    We believe that the HuMan is good and that the HuMan has enormous potential at the service of others.
  2. The new economic paradigm & shared value approach
    The neo-liberal ultra competition and the Milton Friedman approach to doing business for business without boundaries are replaced by the principles of a sustainable, restorative, regenerative economy, where the focus on the collective replaces the egocentric and purely individual. A rapidly increasing number of enterprises – from very small to large conglomerates, on all the continents ! – are shifting their strategies to focusing on how to create economic value in a way that also creates value for society and Humankind, by addressing its needs and challenges, by solving the world’s problems.

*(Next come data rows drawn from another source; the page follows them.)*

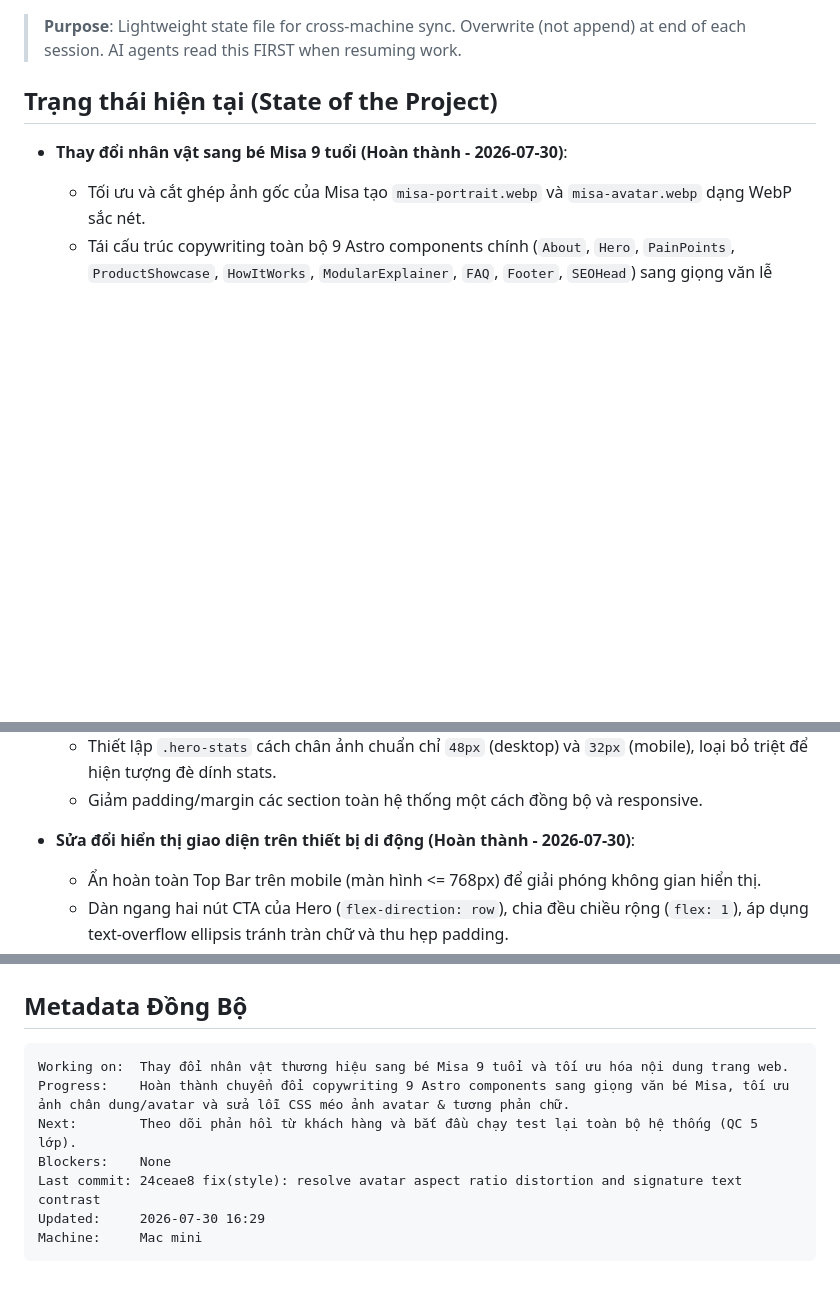
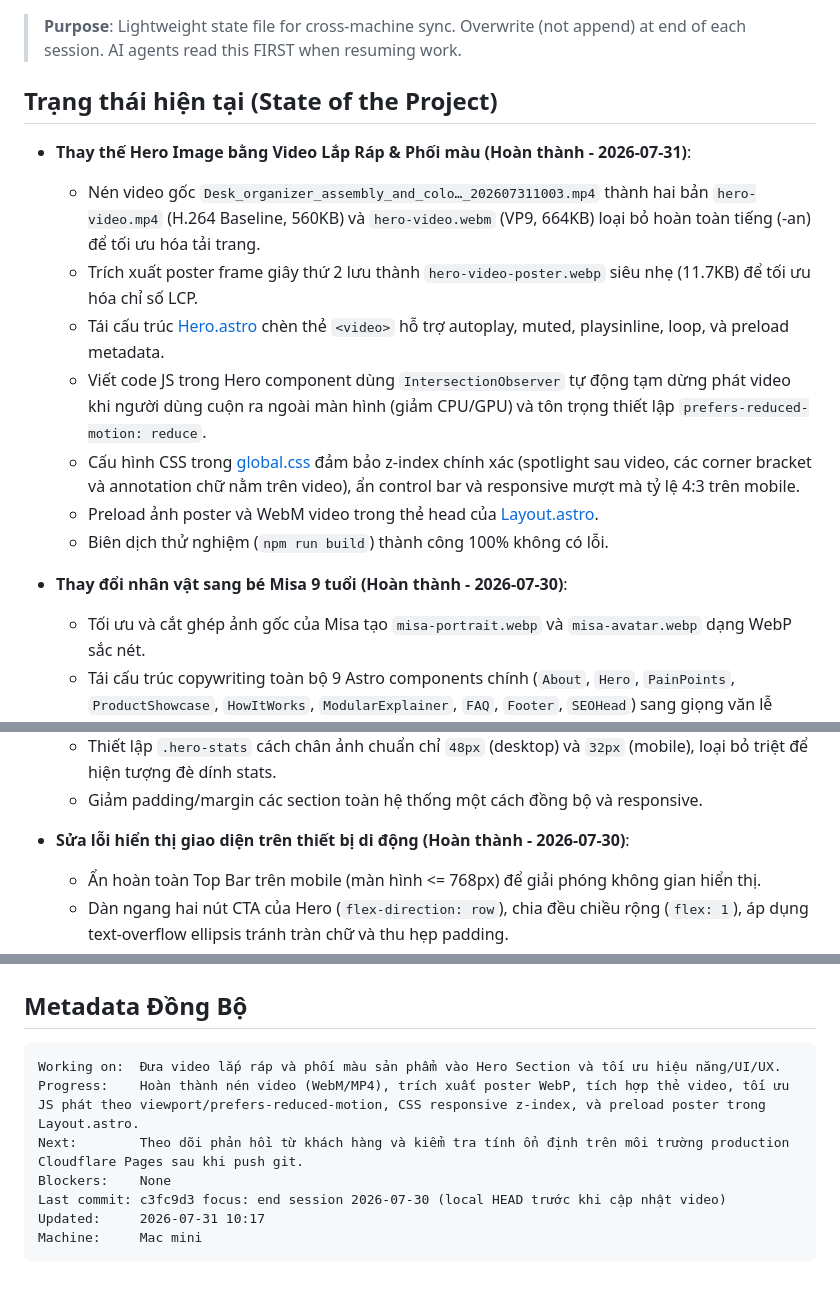
Before and after one commit to leanhbang-cloud/in3d.help, a Markdown page: .agents/context/CURRENT_FOCUS.md, 3 parts joined by grey strips. GitHub-like rendering; blank space fills up the shorter version.

Commit message:
focus: end session 2026-07-31

````diff
--- a/.agents/context/CURRENT_FOCUS.md
+++ b/.agents/context/CURRENT_FOCUS.md
@@ -5,6 +5,15 @@
 > AI agents read this FIRST when resuming work.
 
 ## Trạng thái hiện tại (State of the Project)
+
+- **Thay thế Hero Image bằng Video Lắp Ráp & Phối màu (Hoàn thành - 2026-07-31)**:
+  - Nén video gốc `Desk_organizer_assembly_and_colo…_202607311003.mp4` thành hai bản `hero-video.mp4` (H.264 Baseline, 560KB) và `hero-video.webm` (VP9, 664KB) loại bỏ hoàn toàn tiếng (-an) để tối ưu hóa tải trang.
+  - Trích xuất poster frame giây thứ 2 lưu thành `hero-video-poster.webp` siêu nhẹ (11.7KB) để tối ưu hóa chỉ số LCP.
+  - Tái cấu trúc [Hero.astro](file:///Users/bangle-macmini/Projects/in3d-help/src/components/Hero.astro) chèn thẻ `<video>` hỗ trợ autoplay, muted, playsinline, loop, và preload metadata.
+  - Viết code JS trong Hero component dùng `IntersectionObserver` tự động tạm dừng phát video khi người dùng cuộn ra ngoài màn hình (giảm CPU/GPU) và tôn trọng thiết lập `prefers-reduced-motion: reduce`.
+  - Cấu hình CSS trong [global.css](file:///Users/bangle-macmini/Projects/in3d-help/src/styles/global.css) đảm bảo z-index chính xác (spotlight sau video, các corner bracket và annotation chữ nằm trên video), ẩn control bar và responsive mượt mà tỷ lệ 4:3 trên mobile.
+  - Preload ảnh poster và WebM video trong thẻ head của [Layout.astro](file:///Users/bangle-macmini/Projects/in3d-help/src/layouts/Layout.astro).
+  - Biên dịch thử nghiệm (`npm run build`) thành công 100% không có lỗi.
 
 - **Thay đổi nhân vật sang bé Misa 9 tuổi (Hoàn thành - 2026-07-30)**:
   - Tối ưu và cắt ghép ảnh gốc của Misa tạo `misa-portrait.webp` và `misa-avatar.webp` dạng WebP sắc nét.
@@ -20,7 +29,7 @@
   - Thiết lập `.hero-stats` cách chân ảnh chuẩn chỉ `48px` (desktop) và `32px` (mobile), loại bỏ triệt để hiện tượng đè dính stats.
   - Giảm padding/margin các section toàn hệ thống một cách đồng bộ và responsive.
 
-- **Sửa đổi hiển thị giao diện trên thiết bị di động (Hoàn thành - 2026-07-30)**:
+- **Sửa lỗi hiển thị giao diện trên thiết bị di động (Hoàn thành - 2026-07-30)**:
   - Ẩn hoàn toàn Top Bar trên mobile (màn hình <= 768px) để giải phóng không gian hiển thị.
   - Dàn ngang hai nút CTA của Hero (`flex-direction: row`), chia đều chiều rộng (`flex: 1`), áp dụng text-overflow ellipsis tránh tràn chữ và thu hẹp padding.
   - Sửa lỗi khoảng trống lớn giữa các section bằng cách thiết lập `.hero` có `min-height: 85svh` và đặt `min-height: unset` cho các section chung.
@@ -81,11 +90,11 @@
 
 ## Metadata Đồng Bộ
 ```
-Working on:  Thay đổi nhân vật thương hiệu sang bé Misa 9 tuổi và tối ưu hóa nội dung trang web.
-Progress:    Hoàn thành chuyển đổi copywriting 9 Astro components sang giọng văn bé Misa, tối ưu ảnh chân dung/avatar và sửa lỗi CSS méo ảnh avatar & tương phản chữ.
-Next:        Theo dõi phản hồi từ khách hàng và bắt đầu chạy test lại toàn bộ hệ thống (QC 5 lớp).
+Working on:  Đưa video lắp ráp và phối màu sản phẩm vào Hero Section và tối ưu hiệu năng/UI/UX.
+Progress:    Hoàn thành nén video (WebM/MP4), trích xuất poster WebP, tích hợp thẻ video, tối ưu JS phát theo viewport/prefers-reduced-motion, CSS responsive z-index, và preload poster trong Layout.astro.
+Next:        Theo dõi phản hồi từ khách hàng và kiểm tra tính ổn định trên môi trường production Cloudflare Pages sau khi push git.
 Blockers:    None
-Last commit: 24ceae8 fix(style): resolve avatar aspect ratio distortion and signature text contrast
-Updated:     2026-07-30 16:29
+Last commit: c3fc9d3 focus: end session 2026-07-30 (local HEAD trước khi cập nhật video)
+Updated:     2026-07-31 10:17
 Machine:     Mac mini
 ```
````
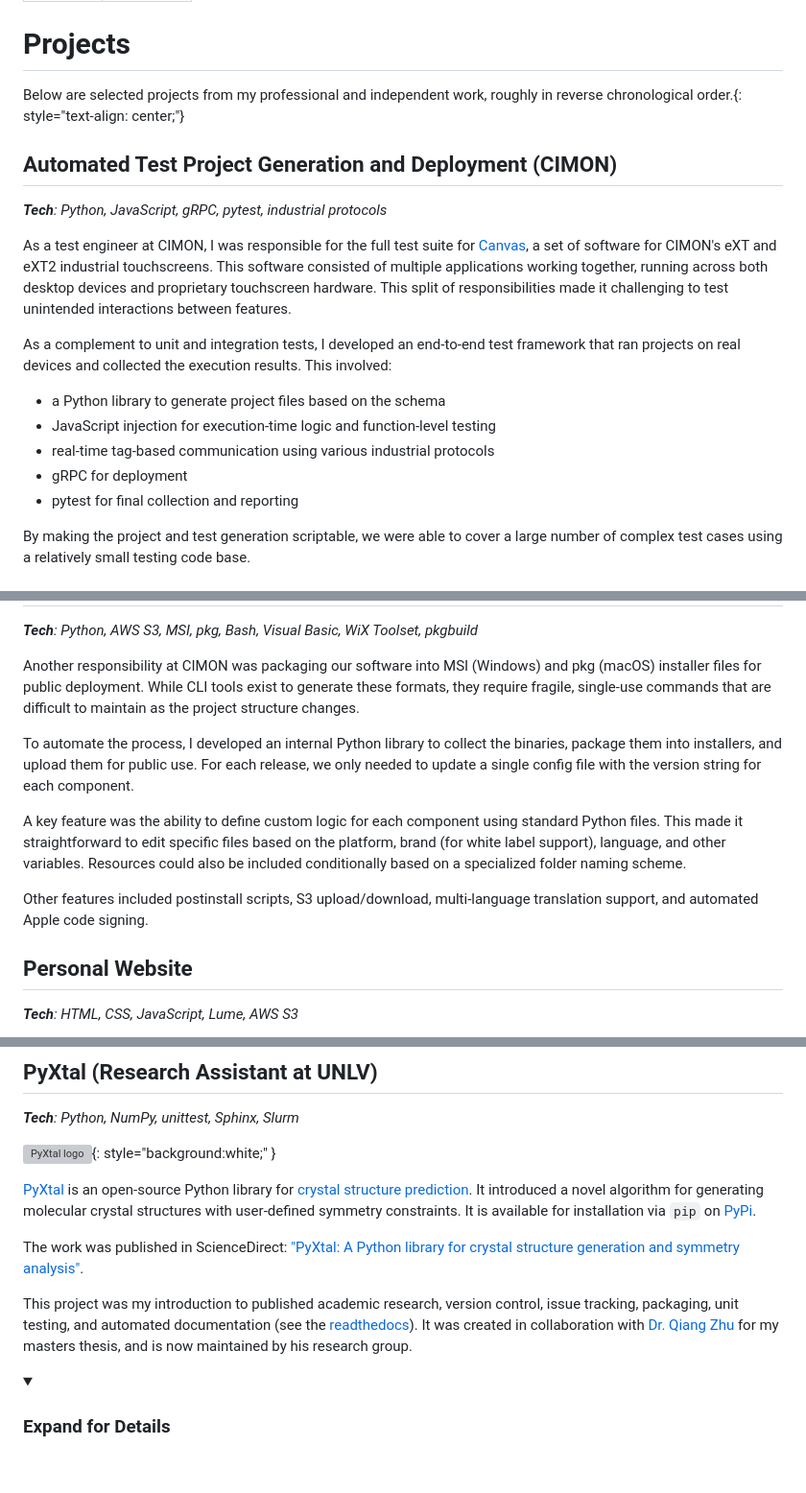
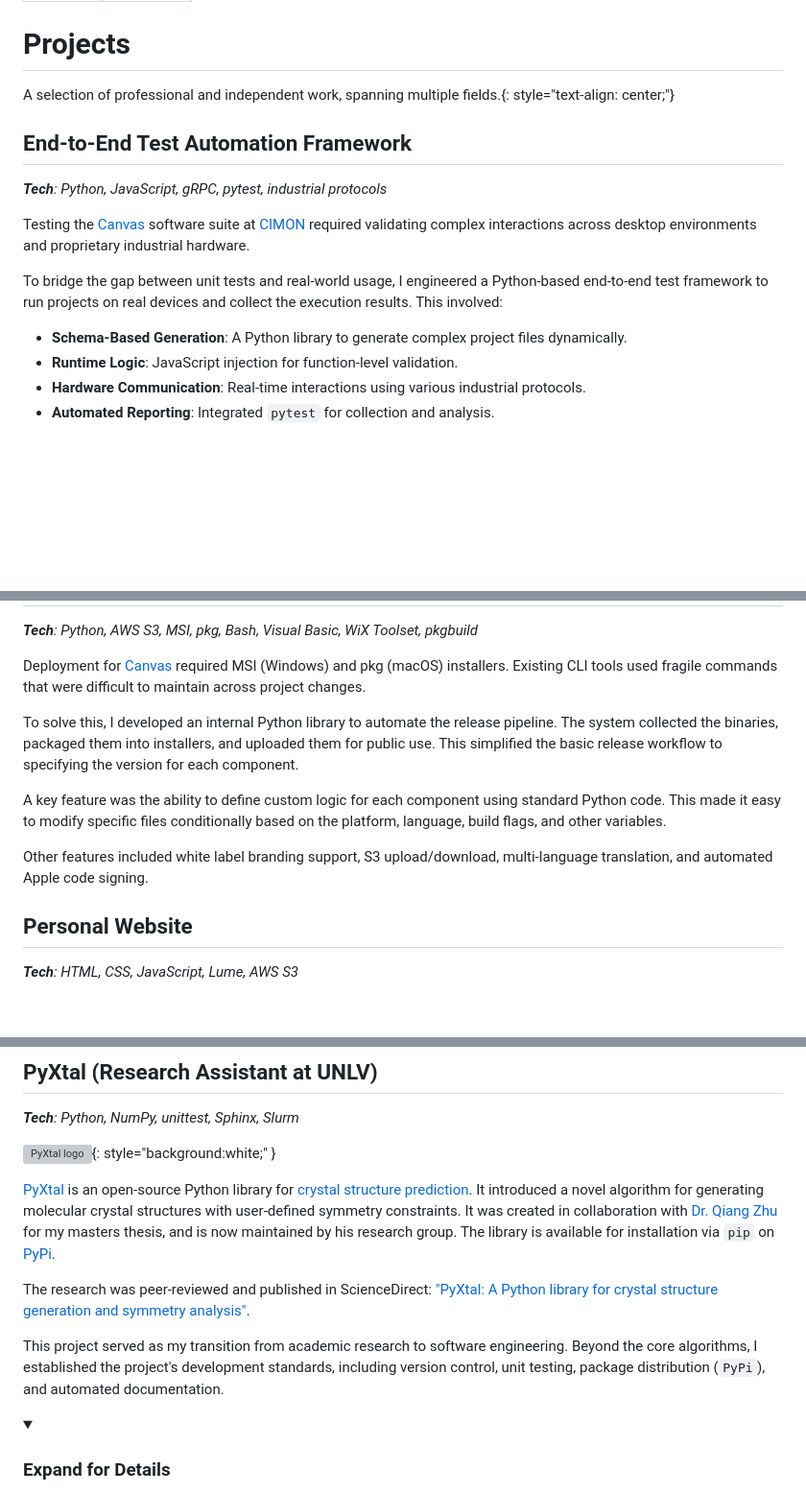
Before and after one commit to scottfredericks/Personal-Website, a Markdown page: src/projects/index.md, 3 parts joined by grey strips. Shown at 96% size. GitHub-like rendering; folded sections open; blank space fills up the shorter version; grey boxes are pictures that could not be loaded.

Commit message:
Edit the projects section

```diff
--- a/src/projects/index.md
+++ b/src/projects/index.md
@@ -5,21 +5,24 @@ url: /projects/
 
 # Projects
 
-Below are selected projects from my professional and independent work, roughly in reverse chronological order.{: style="text-align: center;"}
+A selection of professional and independent work, spanning multiple fields.{: style="text-align: center;"}
 
-## Automated Test Project Generation and Deployment (CIMON)
+## End-to-End Test Automation Framework
 
 _**Tech**: Python, JavaScript, gRPC, pytest, industrial protocols_
 
-As a test engineer at CIMON, I was responsible for the full test suite for [Canvas](https://www.cimon.com/software/canvas), a set of software for CIMON's eXT and eXT2 industrial touchscreens. This software consisted of multiple applications working together, running across both desktop devices and proprietary touchscreen hardware. This split of responsibilities made it challenging to test unintended interactions between features.
+Testing the [Canvas](https://www.cimon.com/software/canvas) software suite at [CIMON](https://www.cimon.com/) required validating complex interactions across desktop environments and proprietary industrial hardware.
 
-As a complement to unit and integration tests, I developed an end-to-end test framework that ran projects on real devices and collected the execution results. This involved:
+To bridge the gap between unit tests and real-world usage, I engineered a Python-based end-to-end test framework to run projects on real devices and collect the execution results. This involved:
 
-- a Python library to generate project files based on the schema
+<!-- - a Python library to generate project files based on the schema
 - JavaScript injection for execution-time logic and function-level testing
 - real-time tag-based communication using various industrial protocols
 - gRPC for deployment
-- pytest for final collection and reporting
+- pytest for final collection and reporting -->
 
-By making the project and test generation scriptable, we were able to cover a large number of complex test cases using a relatively small testing code base.
+- **Schema-Based Generation**: A Python library to generate complex project files dynamically.
+- **Runtime Logic**: JavaScript injection for function-level validation.
+- **Hardware Communication**: Real-time interactions using various industrial protocols.
+- **Automated Reporting**: Integrated `pytest` for collection and analysis.
 
@@ -27,13 +32,13 @@ By making the project and test generation scriptable, we were able to cover a la
 
 _**Tech**: Python, AWS S3, MSI, pkg, Bash, Visual Basic, WiX Toolset, pkgbuild_
 
-Another responsibility at CIMON was packaging our software into MSI (Windows) and pkg (macOS) installer files for public deployment. While CLI tools exist to generate these formats, they require fragile, single-use commands that are difficult to maintain as the project structure changes.
+Deployment for [Canvas](https://www.cimon.com/software/canvas) required MSI (Windows) and pkg (macOS) installers. Existing CLI tools used fragile commands that were difficult to maintain across project changes.
 
-To automate the process, I developed an internal Python library to collect the binaries, package them into installers, and upload them for public use. For each release, we only needed to update a single config file with the version string for each component.
+To solve this, I developed an internal Python library to automate the release pipeline. The system collected the binaries, packaged them into installers, and uploaded them for public use. This simplified the basic release workflow to specifying the version for each component.
 
-A key feature was the ability to define custom logic for each component using standard Python files. This made it straightforward to edit specific files based on the platform, brand (for white label support), language, and other variables. Resources could also be included conditionally based on a specialized folder naming scheme.
+A key feature was the ability to define custom logic for each component using standard Python code. This made it easy to modify specific files conditionally based on the platform, language, build flags, and other variables.
 
-Other features included postinstall scripts, S3 upload/download, multi-language translation support, and automated Apple code signing.
+Other features included white label branding support, S3 upload/download, multi-language translation, and automated Apple code signing.
 
 ## Personal Website
 
@@ -55,11 +60,11 @@ _**Tech**: Python, NumPy, unittest, Sphinx, Slurm_
 
 ![PyXtal logo](/img/projects/pyxtal_logo.png){: style="background:white;" }
 
-[PyXtal](https://github.com/MaterSim/PyXtal) is an open-source Python library for [crystal structure prediction](https://en.wikipedia.org/wiki/Crystal_structure_prediction). It introduced a novel algorithm for generating molecular crystal structures with user-defined symmetry constraints. It is available for installation via `pip` on [PyPi](https://pypi.org/project/pyxtal/).
+[PyXtal](https://github.com/MaterSim/PyXtal) is an open-source Python library for [crystal structure prediction](https://en.wikipedia.org/wiki/Crystal_structure_prediction). It introduced a novel algorithm for generating molecular crystal structures with user-defined symmetry constraints. It was created in collaboration with [Dr. Qiang Zhu](https://qzhu2017.github.io/) for my masters thesis, and is now maintained by his research group. The library is available for installation via `pip` on [PyPi](https://pypi.org/project/pyxtal/).
 
-The work was published in ScienceDirect: ["PyXtal: A Python library for crystal structure generation and symmetry analysis"](https://doi.org/10.1016/j.cpc.2020.107810).
+The research was peer-reviewed and published in ScienceDirect: ["PyXtal: A Python library for crystal structure generation and symmetry analysis"](https://doi.org/10.1016/j.cpc.2020.107810).
 
-This project was my introduction to published academic research, version control, issue tracking, packaging, unit testing, and automated documentation (see the [readthedocs](https://pyxtal.readthedocs.io/en/latest/)). It was created in collaboration with [Dr. Qiang Zhu](https://qzhu2017.github.io/) for my masters thesis, and is now maintained by his research group.
+This project served as my transition from academic research to software engineering. Beyond the core algorithms, I established the project's development standards, including version control, unit testing, package distribution (`PyPi`), and automated documentation.
 
 <details>
 
```
Also changed, not shown: other parts of src/projects/index.md (+5 -3 lines).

Business must reconnect company success with social progress. The competitiveness of a company and the health of the communities around it are mutually dependent.
  3. The conscious capitalist approach
    Capitalism and entrepreneurship can be a force for good, under the condition that enterprises compete not to be the best in the world but the best for the world. We believe that the basis of doing business is by integrating the four tenets of conscious capitalism: have a noble purpose, align all stakeholders’ interests on the collective realization of that noble purpose, become conscious leaders and build a conscious organizational culture. From an amoral culture of short-term self-interest, profit maximization, shareholder value emphasis, isolationist thinking, disregarding long-term consequences, to a value-based business culture that focuses on the accumulation of ‘spiritual capital’, benefiting all the stakeholders, including the human race and the planet.
  4. The systemic intelligence & organizational dynamics approach
    An organization has much more than just a balance sheet, a strategy, products or services and people. Each organization has a source, a noble purpose and an intrinsic dynamic that is connected to the time the organization was created. Organizations carry the patterns of its founders and the history wherein they were founded. Each part of the organization belongs to the system and needs visibility. What belongs to the systemic dynamic of the organization can not be discarded by the leaders. The incredible strength of organizational intelligence is what needs to be revealed in any noble purpose, strategy or cultural transformation effort.
  5. The integral (Buddhist) philosophy
    Very closely related to systemic thinking, the need for balance between the IT (the material), the WE (the interpersonal, the collective, the collaborative) and the I (the personal) and the balance between the physical, mental, emotional and spiritual bodies of organizations are key for their future achievement, performance, success and relevance in and for society and Humankind.
    We work in all our interventions with what we consider as essential organizational wisdom, and give a place to the heart of the organization, as our believe is that the heart, the ‘soft’, drives the ‘hard’.